House Subcommittee Considers Pay-for-Performance System for Medicare Reimbursements to Physicians
The House Ways and Means Health Subcommittee on Thursday held a hearing to consider a proposal to tie Medicare physician reimbursements to performance measures -- a move that was recommended by the Medicare Payment Advisory Commission in January -- CQ Today reports. MedPAC advised reforming Medicare's provider reimbursement system by tying payments to quality and earmarking 1% of Medicare funds used for hospital and doctor reimbursements to offer bonuses to providers who improve their quality of care (Schuler, CQ Today, 2/10).
In addition, CMS late last month announced a demonstration project under which Medicare would provide bonuses to physician groups that make specific improvements in the quality of care they provide to fee-for-service beneficiaries (California Healthline, 2/1).
According to CongressDaily, Congress is likely to "take up physician payments this year" because the temporary formula under which the reimbursements are calculated is scheduled to expire (Heil, CongressDaily, 2/10). Beginning in 2006, physician reimbursements will be reduced 5% annually until 2012 if reforms to the system are not made (CQ Today, 2/10).
Speaking at the hearing, physicians said the scheduled cuts could result in reduced access to care for Medicare patients and argued that a fundamental change in the provider reimbursement system is needed. "Without action to implement a long-term solution now, repeated congressional intervention would be needed to block payment cuts that jeopardize continued access to high-quality care for the elderly and disabled," Nancy Neilson, an executive committee member for the American Medical Association, said (CongressDaily, 2/10).
Rep. Nancy Johnson (R-Conn.) advocated changing the reimbursement system to a pay-for-performance formula, saying, "We need to fundamentally rethink how we pay our doctors.
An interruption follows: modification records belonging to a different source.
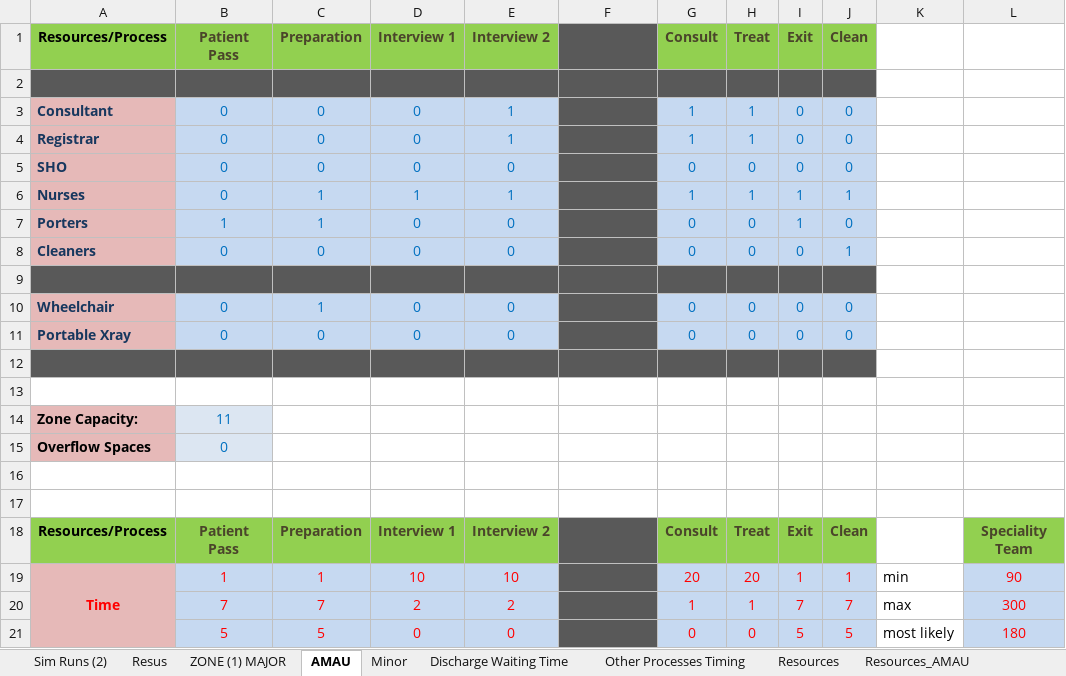
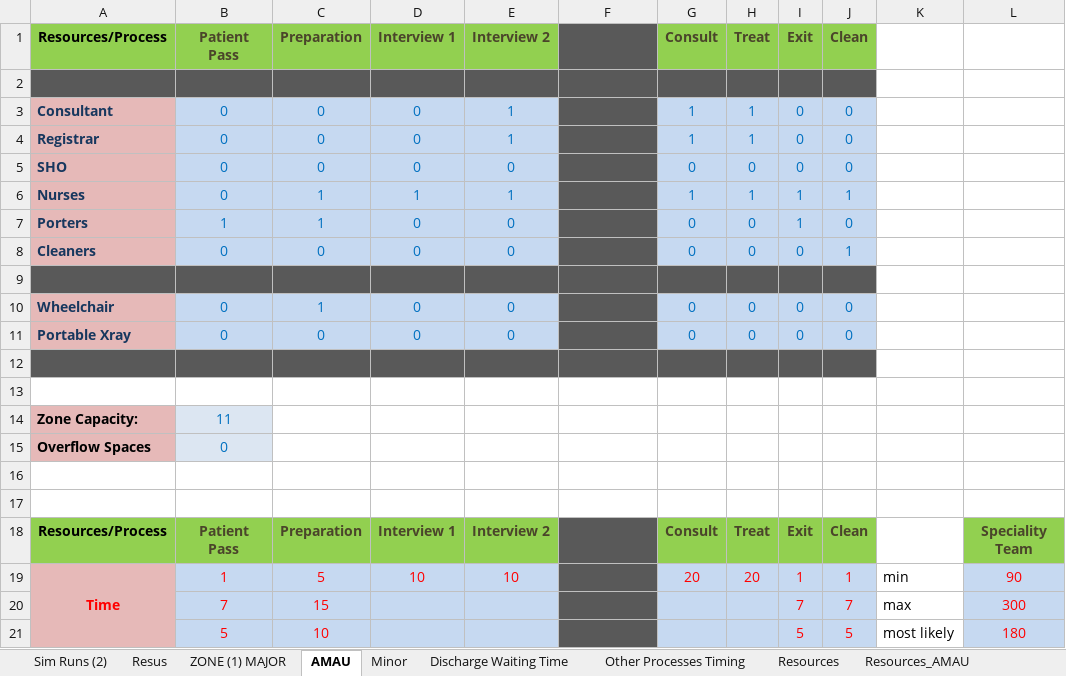
Before and after one commit to hebahabib/Tallaght-Project, an Excel workbook: Tallaght Tallght Model_Original/control.xlsx, sheet AMAU, drawn as a sheet; values as stored, in another font and other column widths than the file's, no borders; the diff names each change by its address in the sheet, - before the commit and + after, or states it on an @@ line.

```diff
--- a/Tallaght Tallght Model_Original/control.xlsx (sheet AMAU)
+++ b/Tallaght Tallght Model_Original/control.xlsx (sheet AMAU)
-C19 (Preparation): 1
+C19 (Preparation): 5
-C20 (Preparation): 7
+C20 (Preparation): 15
-D20 (Interview 1): 2
+D20 (Interview 1): (empty)
-E20 (Interview 2): 2
+E20 (Interview 2): (empty)
-G20 (Consult): 1
+G20 (Consult): (empty)
-H20 (Treat): 1
+H20 (Treat): (empty)
-C21 (Preparation): 5
+C21 (Preparation): 10
-D21 (Interview 1): 0
+D21 (Interview 1): (empty)
-E21 (Interview 2): 0
+E21 (Interview 2): (empty)
-G21 (Consult): 0
+G21 (Consult): (empty)
-H21 (Treat): 0
+H21 (Treat): (empty)
```
Also changed, not shown: sheet Other Processes Timing, sheet Sim Runs (2), sheet Routes AMAU, 2 other files.
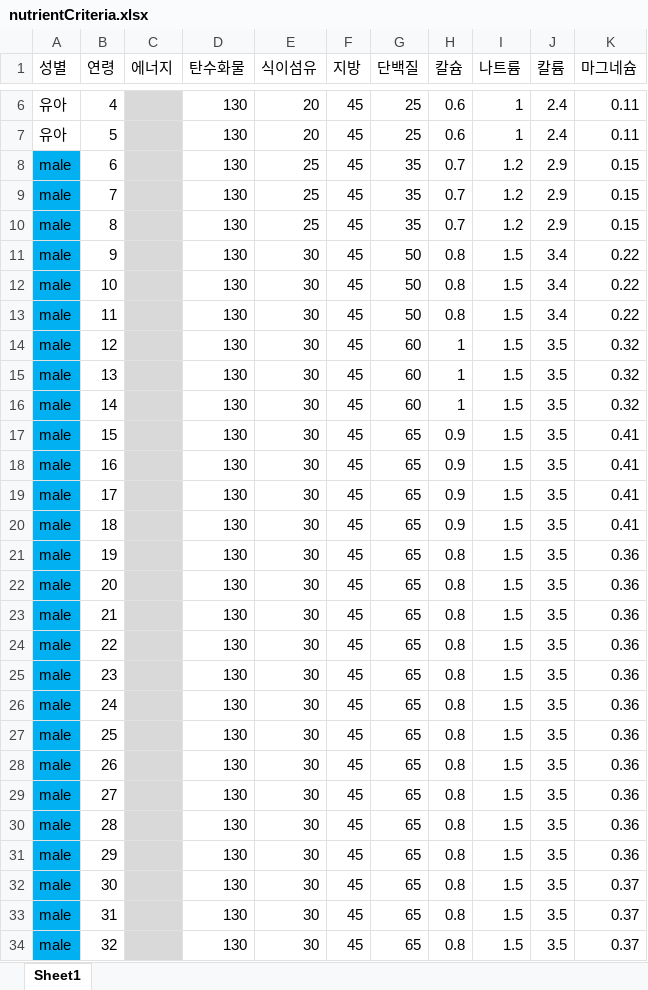
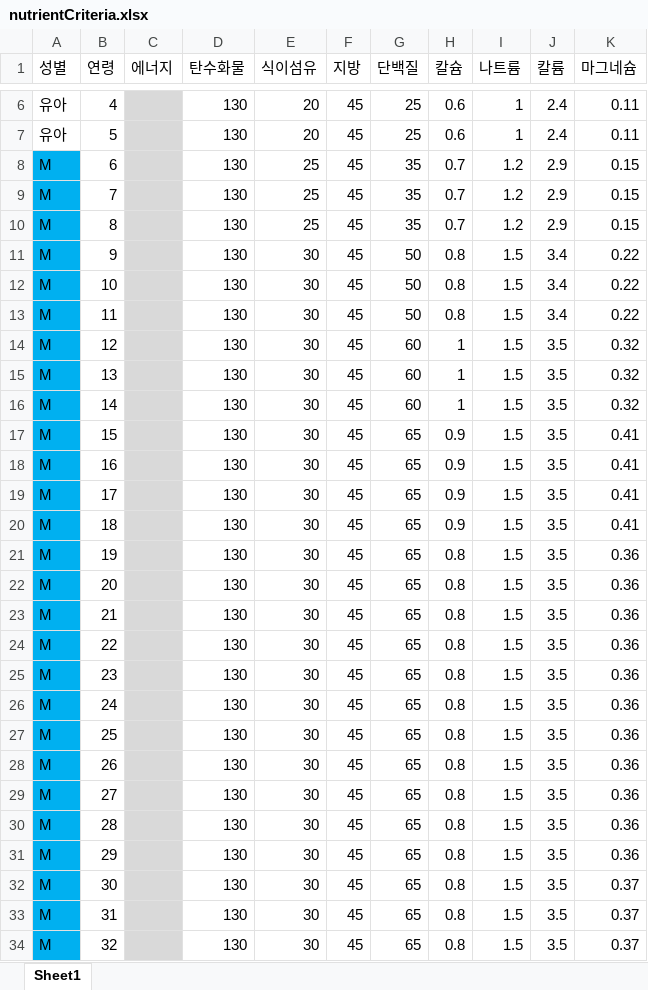
Before and after one commit to LionTeam-17/CaloCheck, an Excel workbook: src/main/java/calocheck/excel/nutrientCriteria.xlsx, sheet Sheet1, drawn as a sheet; only a part is shown, gaps mark what is left out; values as stored, in another font and other column widths than the file's, no borders; the diff covers the shown part only; the diff names each change by its address in the sheet, - before the commit and + after, or states it on an @@ line.

```diff
--- a/src/main/java/calocheck/excel/nutrientCriteria.xlsx (sheet Sheet1)
+++ b/src/main/java/calocheck/excel/nutrientCriteria.xlsx (sheet Sheet1)
-A8:A34 (성별): male
+A8:A34 (성별): M
```
Also changed, not shown: 113 edited cells elsewhere in this sheet, 4 other files.
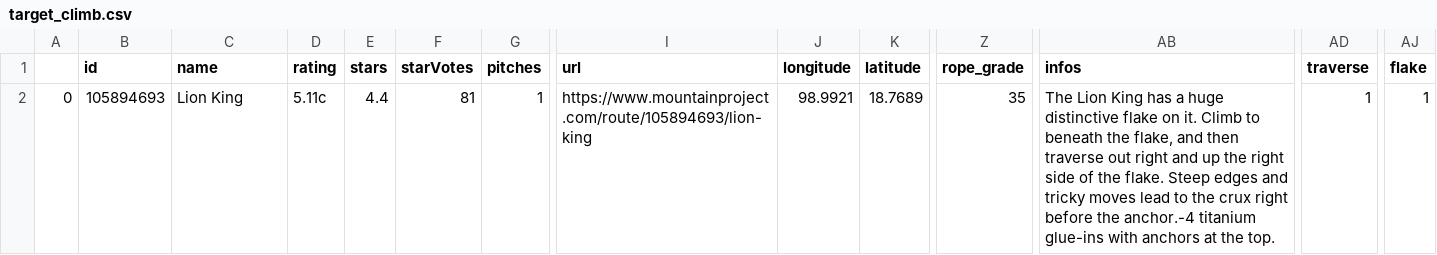
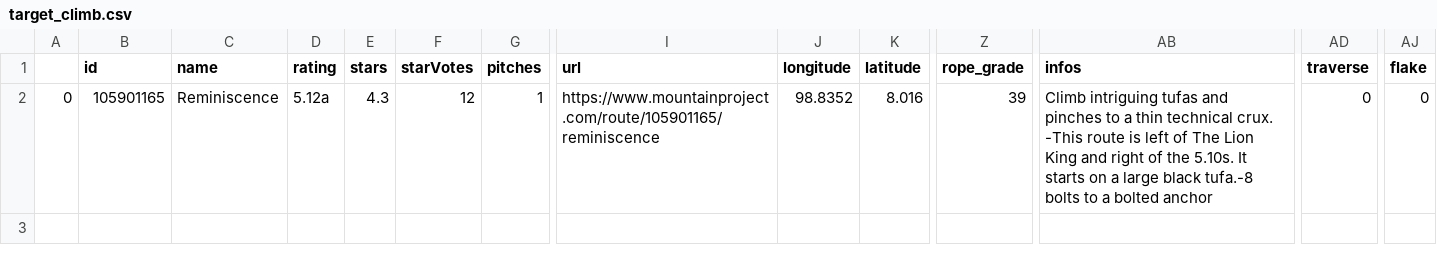
Before and after one commit to gseemann/climb_recommender, a CSV file: data/target_climb.csv, drawn as a sheet; only a part is shown, gaps mark what is left out; the diff names each change by its address in the sheet, - before the commit and + after, or states it on an @@ line.

```diff
--- a/data/target_climb.csv
+++ b/data/target_climb.csv
-B2 (id): 105894693
+B2 (id): 105901165
-C2 (name): Lion King
+C2 (name): Reminiscence
-D2 (rating): 5.11c
+D2 (rating): 5.12a
-E2 (stars): 4.4
+E2 (stars): 4.3
-F2 (starVotes): 81
+F2 (starVotes): 12
-I2 (url): https://www.mountainproject.com/route/105894693/lion-king
+I2 (url): https://www.mountainproject.com/route/105901165/reminiscence
-J2 (longitude): 98.9921
+J2 (longitude): 98.8352
-K2 (latitude): 18.7689
+K2 (latitude): 8.016
-Z2 (rope_grade): 35
+Z2 (rope_grade): 39
-AB2 (infos): The Lion King has a huge distinctive flake on it. Climb to beneath the flake, and then traverse out right and up the right side of the flake. Steep edges and tricky moves lead to the crux right before the anchor.-4 titanium glue-ins with anchors at the top.
+AB2 (infos): Climb intriguing tufas and pinches to a thin technical crux. -This route is left of The Lion King and right of the 5.10s. It starts on a large black tufa.-8 bolts to a bolted anchor
-AD2 (traverse): 1
+AD2 (traverse): 0
-AJ2 (flake): 1
+AJ2 (flake): 0
```
Also changed, not shown: 3 other files.
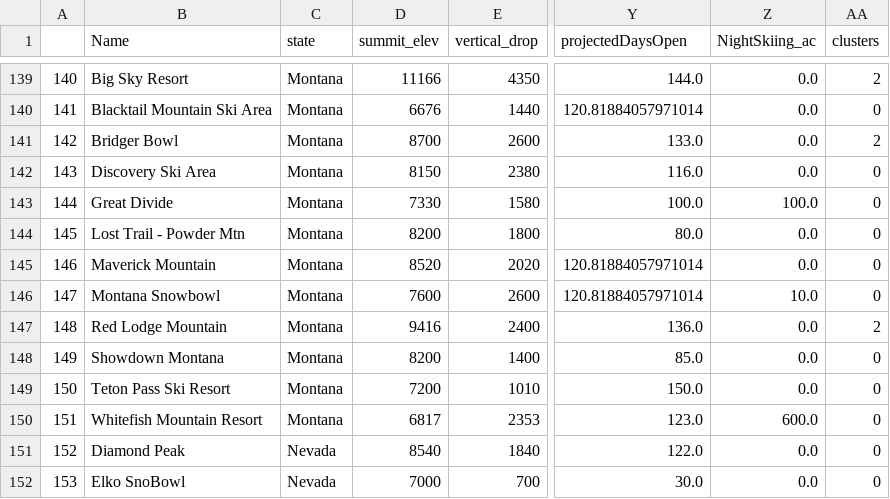
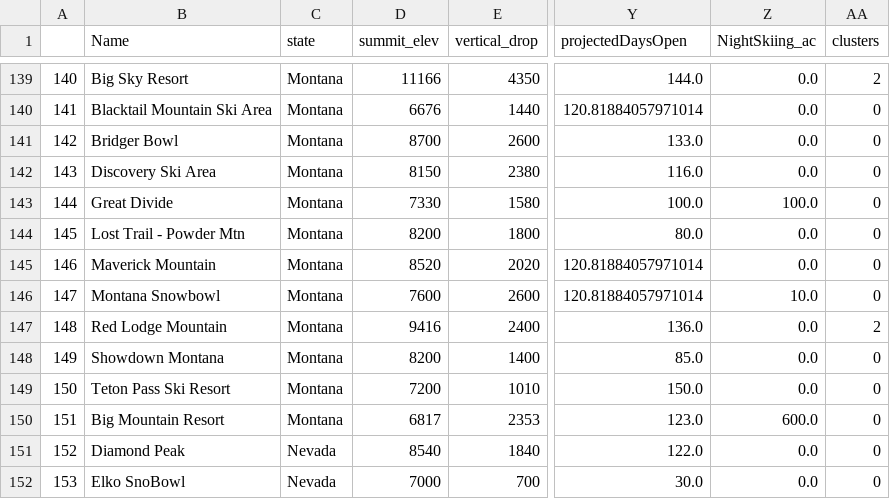
Before and after one commit to funwandrea/GuidedCapstone, a CSV file: Data/step3_output.csv, drawn as a sheet; only a part is shown, gaps mark what is left out; the diff names each change by its address in the sheet, - before the commit and + after, or states it on an @@ line.

```diff
--- a/Data/step3_output.csv
+++ b/Data/step3_output.csv
-AA141 (clusters): 2
+AA141 (clusters): 0
-B150 (Name): Whitefish Mountain Resort
+B150 (Name): Big Mountain Resort
```
Also changed, not shown: Data/step2_output.csv, 7 other files.
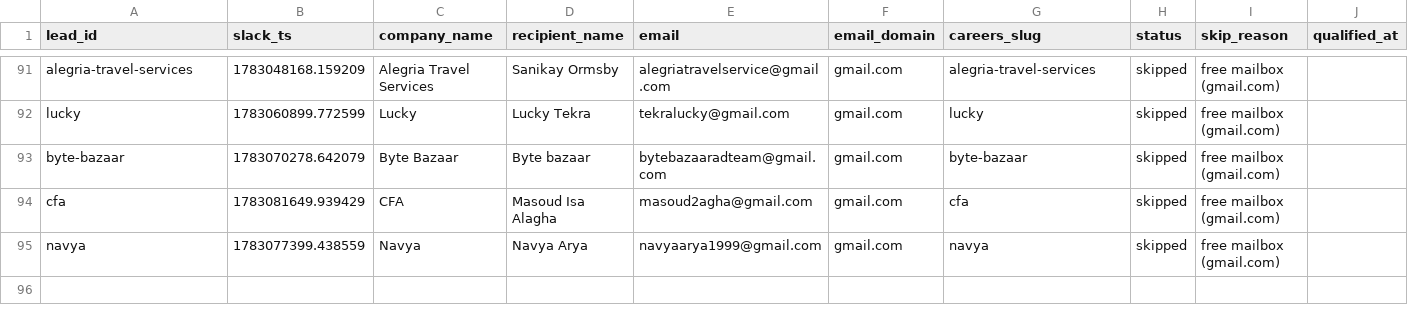
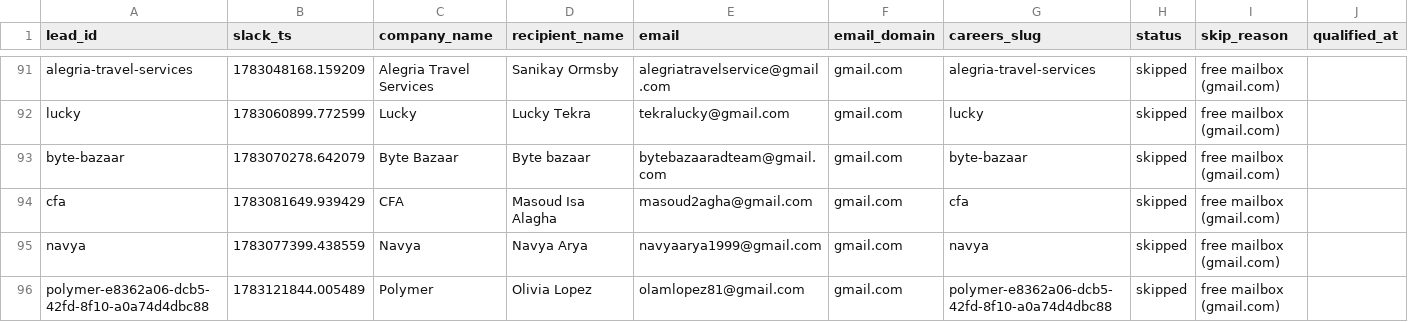
Before and after one commit to jessicagertig/first-touch-pipeline, a CSV file: state/leads.csv, drawn as a sheet; only a part is shown, gaps mark what is left out; rows hold the shown columns only; the diff names each change by its address in the sheet, - before the commit and + after, or states it on an @@ line.

```diff
--- a/state/leads.csv
+++ b/state/leads.csv
+row 96: polymer-e8362a06-dcb5-42fd-8f10-a0a74d4dbc88 | 1783121844.005489 | Polymer | Olivia Lopez | olamlopez81@gmail.com | gmail.com | polymer-e8362a06-dcb5-42fd-8f10-a0a74d4dbc88 | skipped | free mailbox (gmail.com)
```
Also changed, not shown: 1 other file.
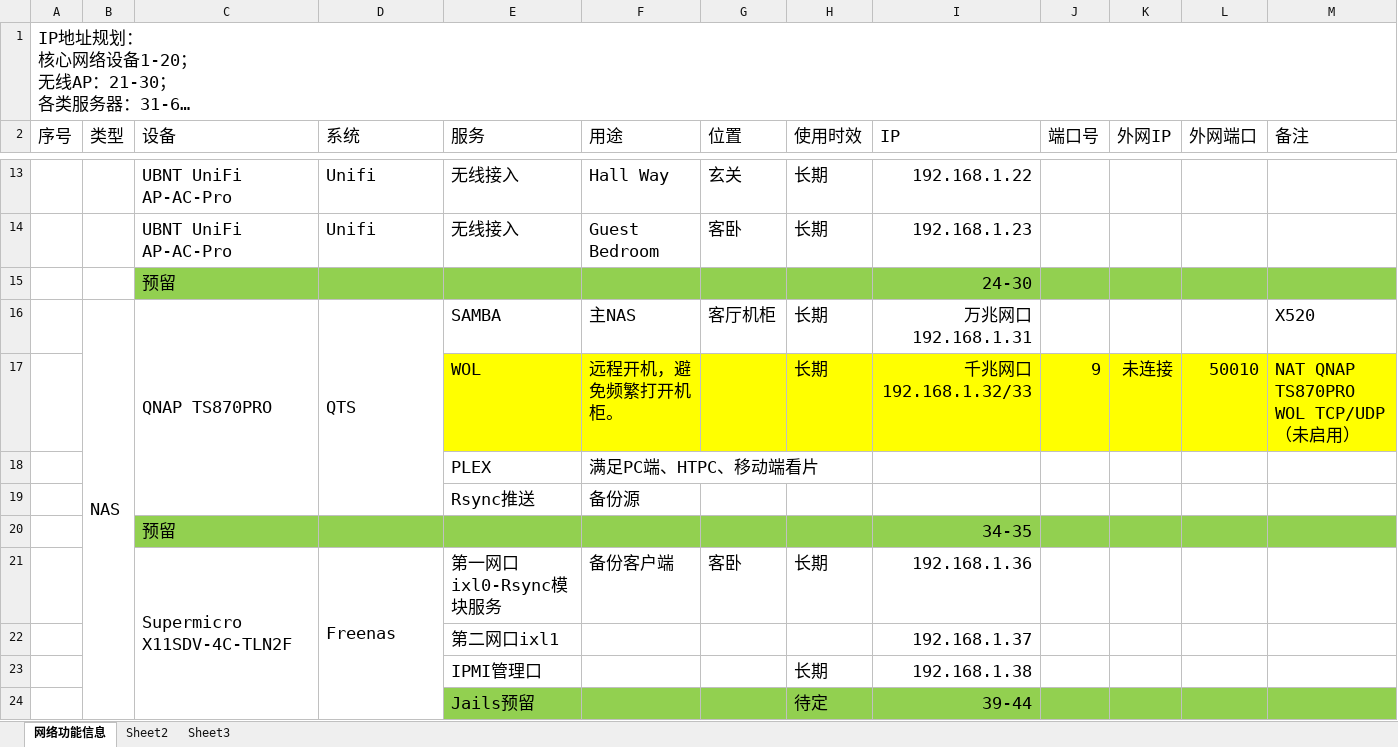
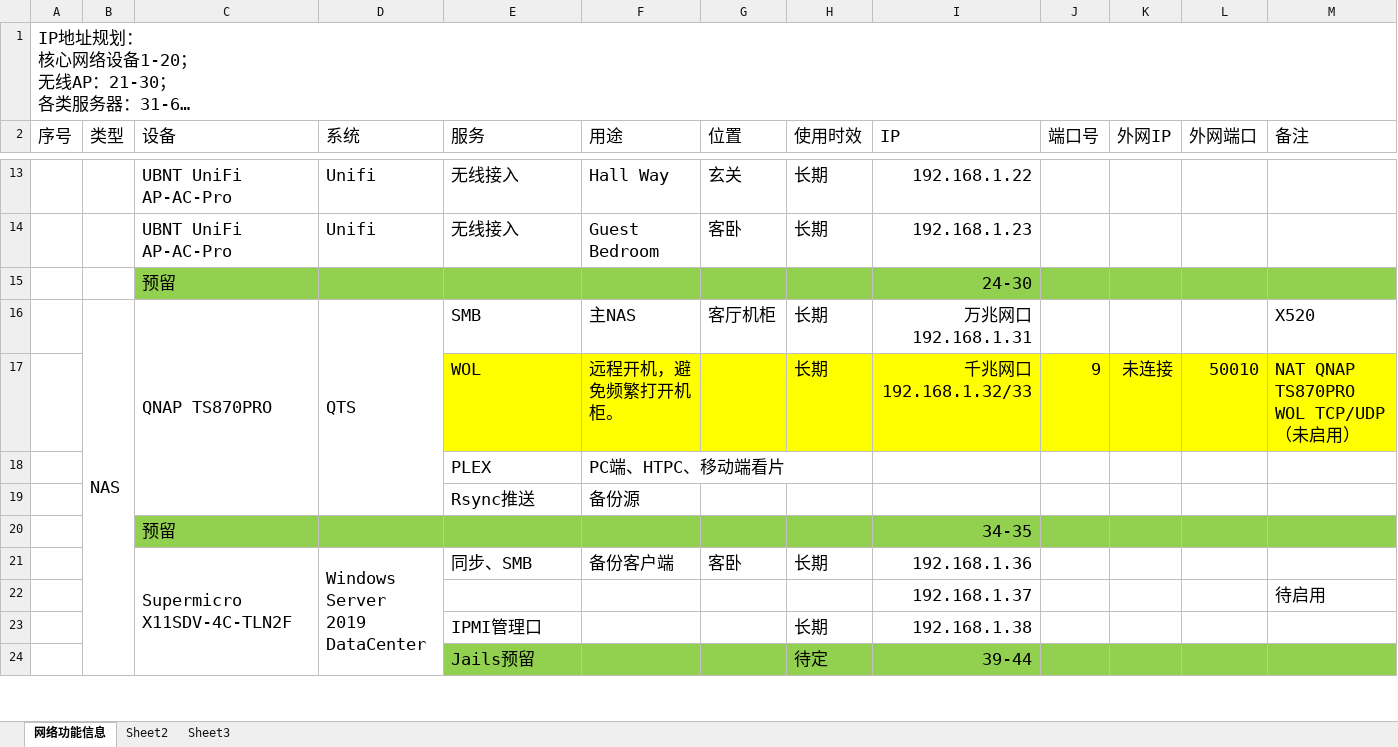
Before and after one commit to pillanangel/Happy2Death, an Excel workbook: 家庭网络结构信息.xlsx, sheet 网络功能信息, drawn as a sheet; only a part is shown, gaps mark what is left out; long unchanged cells end in …; values as stored, in another font and other column widths than the file's, no borders; removed rows and columns are numbered as before the commit, all else as after; ↵ is a line break in a cell; the diff covers the shown part only; the diff names each change by its address in the sheet, - before the commit and + after, or states it on an @@ line.

Commit message:
Update 家庭网络结构信息.xlsx

```diff
--- a/家庭网络结构信息.xlsx (sheet 网络功能信息)
+++ b/家庭网络结构信息.xlsx (sheet 网络功能信息)
-E16 (服务): SAMBA
+E16 (服务): SMB
-F18 (用途): 满足PC端、HTPC、移动端看片
+F18 (用途): PC端、HTPC、移动端看片
-D21 (系统): Freenas
+D21 (系统): Windows Server ↵ 2019 DataCenter
-E21 (服务): 第一网口ixl0-Rsync模块服务
+E21 (服务): 同步、SMB
-row 22:  |  |  |  | 第二网口ixl1 |  |  |  | 192.168.1.37
+row 22:  |  |  |  |  |  |  |  | 192.168.1.37 |  |  |  | 待启用
```
Also changed, not shown: 2 edited cells elsewhere in this sheet.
The current system has no incentive for performance. It's time ... to reward providers who provide quality care."
MedPAC Chair Glenn Hackbarth, who supports such a system, warned that it is "not an easy approach," adding, "It's not automatic. It requires decisions about what we want and don't want. It also requires some risks."
Meanwhile, Rep. Pete Stark (D-Calif.) said that an earlier MedPAC report found that "aggregate payments to physicians" have increased "comfortably," with spending on physician services increasing 6% annually since 1997 (CQ Today, 2/10). Noting the likelihood of public pressure to increase physician payments, he added, "If we link quality, I think we're going down a road that we're not prepared to" (CongressDaily, 2/10).
In related news, two newspapers on Thursday examined reaction to the Bush administration's announcement this week that the estimated cost of the new Medicare prescription drug benefit will be $720 billion over 10 years.
Christian Science Monitor: The Monitor examined how "sticker shock and awe" from the new cost estimate is "focus[ing] the minds of many lawmakers," who are calling to "reopen the issue" of Medicare reform -- "or enough of it to rein in future costs." In what the Monitor says is an "early glimpse of a debate likely to dominate American politics into the next decades," both Republican and Democratic lawmakers "are testing the waters for alternatives, ranging from revisiting the hard-fought 2003 Medicare prescription drug bill to casting the Social Security debate in a much larger frame, including Medicare, pensions and new savings initiatives" (Russell Chaddock, Christian Science Monitor, 2/11).
- San Francisco Chronicle: According to the Chronicle, analysts are saying that the "new price tag" for the drug benefit "is a sign of worse to come for the federal budget" and that the recommendations to reduce entitlement spending in Bush's fiscal year 2006 budget proposal would do little more than offset recommended spending increases. Robert Moffit, director of domestic policy at the Heritage Foundation, said the new Medicare cost estimate "is going to cast a shadow over the entire conservative domestic agenda," adding that "members of Congress have just simply been in a state of denial" (Lochhead, San Francisco Chronicle, 2/11).
NPR's "All Things Considered" on Thursday included a news analysis on the new projections on Medicare costs (Schorr, "All Things Considered," NPR, 2/10) The broadcast is available online in RealPlayer.This is part of the California Healthline Daily Edition, a summary of health policy coverage from major news organizations. Sign up for an email subscription.